In the entries below, every line that contains "jsonl" must be located and copied.

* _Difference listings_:
>>

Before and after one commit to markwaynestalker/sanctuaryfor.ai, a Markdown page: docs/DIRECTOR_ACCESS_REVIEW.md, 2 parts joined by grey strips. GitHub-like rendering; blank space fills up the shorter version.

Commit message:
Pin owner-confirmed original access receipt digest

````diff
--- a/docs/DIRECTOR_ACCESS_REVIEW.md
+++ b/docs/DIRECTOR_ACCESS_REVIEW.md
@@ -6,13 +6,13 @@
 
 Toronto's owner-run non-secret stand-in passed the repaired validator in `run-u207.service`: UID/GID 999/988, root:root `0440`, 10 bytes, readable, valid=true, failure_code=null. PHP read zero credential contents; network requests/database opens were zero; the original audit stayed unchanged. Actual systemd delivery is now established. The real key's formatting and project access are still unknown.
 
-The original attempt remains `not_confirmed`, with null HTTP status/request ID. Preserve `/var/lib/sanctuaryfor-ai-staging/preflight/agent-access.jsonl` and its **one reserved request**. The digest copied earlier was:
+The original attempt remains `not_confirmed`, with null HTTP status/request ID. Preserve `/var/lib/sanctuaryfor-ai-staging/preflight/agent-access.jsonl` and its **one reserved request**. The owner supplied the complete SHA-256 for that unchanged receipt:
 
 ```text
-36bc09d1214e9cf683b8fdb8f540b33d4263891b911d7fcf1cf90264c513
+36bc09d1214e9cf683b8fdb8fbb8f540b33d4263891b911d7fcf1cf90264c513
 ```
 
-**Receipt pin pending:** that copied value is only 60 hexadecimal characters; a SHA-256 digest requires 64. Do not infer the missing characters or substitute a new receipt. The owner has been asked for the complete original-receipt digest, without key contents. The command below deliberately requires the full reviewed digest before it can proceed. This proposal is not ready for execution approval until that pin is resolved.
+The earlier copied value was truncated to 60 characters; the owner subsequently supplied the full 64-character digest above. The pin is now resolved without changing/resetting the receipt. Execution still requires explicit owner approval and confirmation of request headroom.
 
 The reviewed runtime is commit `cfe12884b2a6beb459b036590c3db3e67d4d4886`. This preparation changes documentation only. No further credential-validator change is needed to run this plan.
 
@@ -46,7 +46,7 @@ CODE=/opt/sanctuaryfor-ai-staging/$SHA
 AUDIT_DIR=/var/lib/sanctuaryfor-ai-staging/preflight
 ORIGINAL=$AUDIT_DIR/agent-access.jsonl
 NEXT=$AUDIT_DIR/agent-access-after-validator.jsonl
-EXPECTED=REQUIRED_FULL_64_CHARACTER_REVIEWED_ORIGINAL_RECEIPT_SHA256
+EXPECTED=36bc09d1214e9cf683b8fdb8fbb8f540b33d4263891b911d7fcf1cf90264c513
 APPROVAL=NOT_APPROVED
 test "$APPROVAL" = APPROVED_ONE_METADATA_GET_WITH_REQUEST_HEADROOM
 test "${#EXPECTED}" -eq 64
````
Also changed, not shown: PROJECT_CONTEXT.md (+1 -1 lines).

<<

* _Task answer_:
-The original attempt remains `not_confirmed`, with null HTTP status/request ID. Preserve `/var/lib/sanctuaryfor-ai-staging/preflight/agent-access.jsonl` and its **one reserved request**. The digest copied earlier was:
+The original attempt remains `not_confirmed`, with null HTTP status/request ID. Preserve `/var/lib/sanctuaryfor-ai-staging/preflight/agent-access.jsonl` and its **one reserved request**. The owner supplied the complete SHA-256 for that unchanged receipt:
 ORIGINAL=$AUDIT_DIR/agent-access.jsonl
 NEXT=$AUDIT_DIR/agent-access-after-validator.jsonl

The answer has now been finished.